RECORDS FOR THE EXERCISE:
- Opening Delimiter -

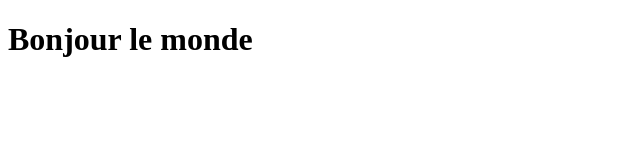
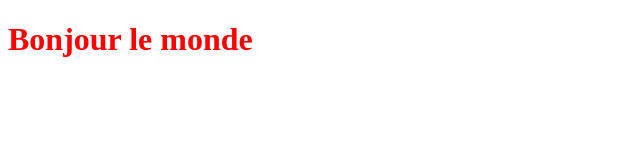
Before and after one commit to ferielabachi/github-project, a plain HTML site: page index.html in a window 1280 px wide. Shown: the whole page, without its empty margins (0-640 px from the left). Drawn offline with Linux system fonts and the light colour scheme.

Commit message:
couleur rouge

```diff
--- a/index.html
+++ b/index.html
@@ -6,7 +6,7 @@
 </head>
 <body>
 
-<h1> Bonjour le monde</h1>
+<h1 style="color: red;"> Bonjour le monde</h1>
 
 </body>
 </html>
```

- Closing Delimiter -

ACTION ITEM: The result should be an exact retyped version of all the entries above, containing no pictures.

SOLUTION FOR THIS TASK:
Before and after one commit to ferielabachi/github-project, a plain HTML site: page index.html in a window 1280 px wide. Shown: the whole page, without its empty margins (0-640 px from the left). Drawn offline with Linux system fonts and the light colour scheme.

Commit message:
couleur rouge

```diff
--- a/index.html
+++ b/index.html
@@ -6,7 +6,7 @@
 </head>
 <body>
 
-<h1> Bonjour le monde</h1>
+<h1 style="color: red;"> Bonjour le monde</h1>
 
 </body>
 </html>
```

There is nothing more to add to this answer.